__Your task__
Your answer must be an exact copy of the entries below, with every picture removed.

__The input__

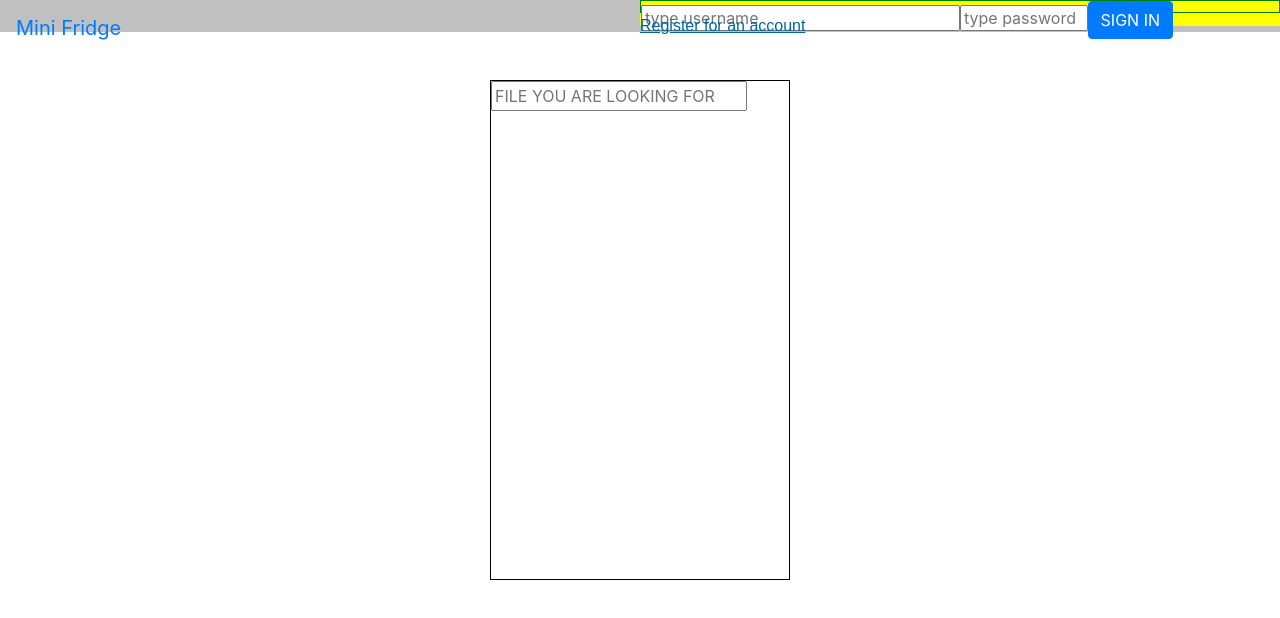
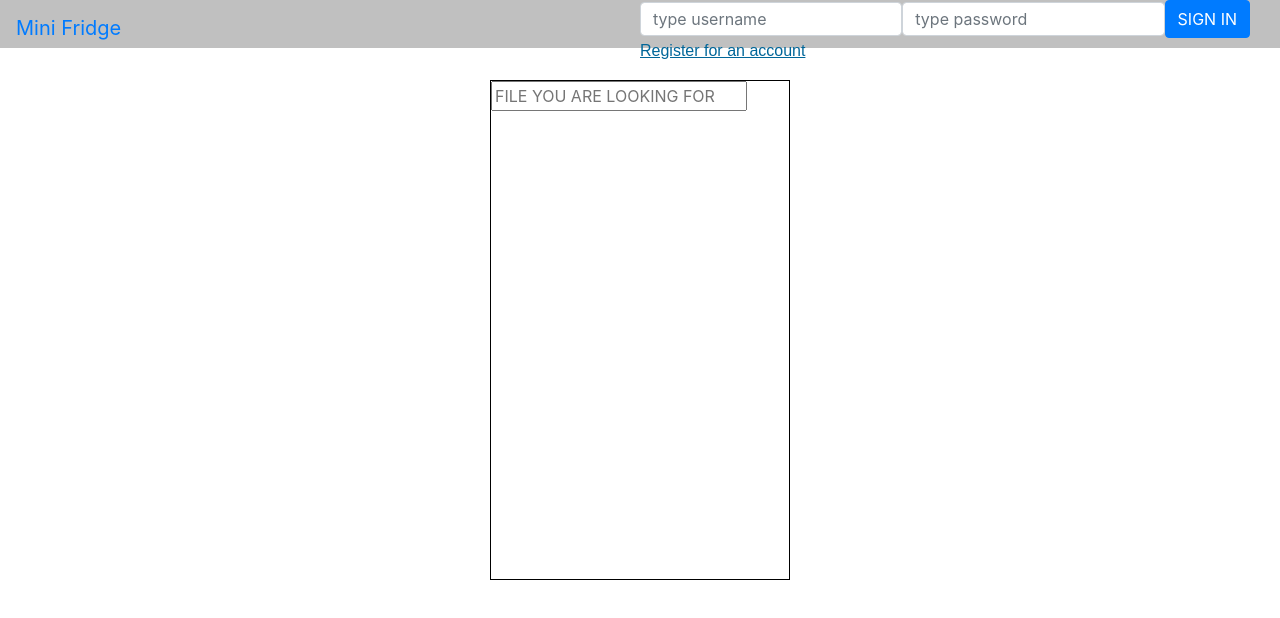
Before and after one commit to hnryzhng/mini-fridge, a React (Create React App) app in the folder client/: page / in a window 1280 px wide. Shown: the top 618 px of the page. Built offline with nearby package versions, Linux system fonts and the light colour scheme.

Commit message:
work on bootstrap login register module

```diff
--- a/client/src/App.js
+++ b/client/src/App.js
@@ -245,19 +245,18 @@ class LoginModule extends Component {
     render() {
       return(
 
-        <div id="login-module">
-          <form onSubmit={this.login}>
+        <div className="container">
 
-            <input type="text" id="login-username" placeholder="type username" name="username" onChange= {event=>this.setState({usernameInput: event.target.value})} />
-            <input type="text" id="login-password" placeholder="type password" name="password" onChange= {event=>this.setState({passwordInput: event.target.value})} />
+          <form className="row form-inline" id="login-module" onSubmit={this.login}>
+            <input type="text" className="col form-control" id="login-username" placeholder="type username" name="username" onChange= {event=>this.setState({usernameInput: event.target.value})} />
+            <input type="text" className="col form-control" id="login-password" placeholder="type password" name="password" onChange= {event=>this.setState({passwordInput: event.target.value})} />
 
             <button type="submit" className="btn btn-primary">
               SIGN IN
             </button>
+          </form>
 
-          </form>
         </div>
-
 
       )
     }
@@ -396,7 +395,7 @@ class Logo extends Component {
   render() {
     return(
 
-      <a id="logo-container" className="navbar-brand" href="#">
+      <a className="navbar-brand" id="logo-container" href="#">
         <p> Mini Fridge </p>
       </a>
 
--- a/client/src/styles.css
+++ b/client/src/styles.css
@@ -1,7 +1,7 @@
 #navibar {
 	position: fixed;
 	width: 100%;
-	height: 2em;
+	height: 3rem;
 	background-color: #c0c0c0;
 }
 
@@ -12,7 +12,6 @@
 	right: 0;
 	width: 50%;
 	height: 80%;
-	background-color: yellow;
 }
 
 #logo-container {
@@ -26,7 +25,6 @@
 #login-module {
 	width: 100%;
 	height: 50%;
-	border: 1px solid green;
 }
 
 #login-username {
```
Lines whose indentation alone changed are shown as unchanged.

__Problem solution__
Before and after one commit to hnryzhng/mini-fridge, a React (Create React App) app in the folder client/: page / in a window 1280 px wide. Shown: the top 618 px of the page. Built offline with nearby package versions, Linux system fonts and the light colour scheme.

Commit message:
work on bootstrap login register module

```diff
--- a/client/src/App.js
+++ b/client/src/App.js
@@ -245,19 +245,18 @@ class LoginModule extends Component {
     render() {
       return(
 
-        <div id="login-module">
-          <form onSubmit={this.login}>
+        <div className="container">
 
-            <input type="text" id="login-username" placeholder="type username" name="username" onChange= {event=>this.setState({usernameInput: event.target.value})} />
-            <input type="text" id="login-password" placeholder="type password" name="password" onChange= {event=>this.setState({passwordInput: event.target.value})} />
+          <form className="row form-inline" id="login-module" onSubmit={this.login}>
+            <input type="text" className="col form-control" id="login-username" placeholder="type username" name="username" onChange= {event=>this.setState({usernameInput: event.target.value})} />
+            <input type="text" className="col form-control" id="login-password" placeholder="type password" name="password" onChange= {event=>this.setState({passwordInput: event.target.value})} />
 
             <button type="submit" className="btn btn-primary">
               SIGN IN
             </button>
+          </form>
 
-          </form>
         </div>
-
 
       )
     }
@@ -396,7 +395,7 @@ class Logo extends Component {
   render() {
     return(
 
-      <a id="logo-container" className="navbar-brand" href="#">
+      <a className="navbar-brand" id="logo-container" href="#">
         <p> Mini Fridge </p>
       </a>
 
--- a/client/src/styles.css
+++ b/client/src/styles.css
@@ -1,7 +1,7 @@
 #navibar {
 	position: fixed;
 	width: 100%;
-	height: 2em;
+	height: 3rem;
 	background-color: #c0c0c0;
 }
 
@@ -12,7 +12,6 @@
 	right: 0;
 	width: 50%;
 	height: 80%;
-	background-color: yellow;
 }
 
 #logo-container {
@@ -26,7 +25,6 @@
 #login-module {
 	width: 100%;
 	height: 50%;
-	border: 1px solid green;
 }
 
 #login-username {
```
Lines whose indentation alone changed are shown as unchanged.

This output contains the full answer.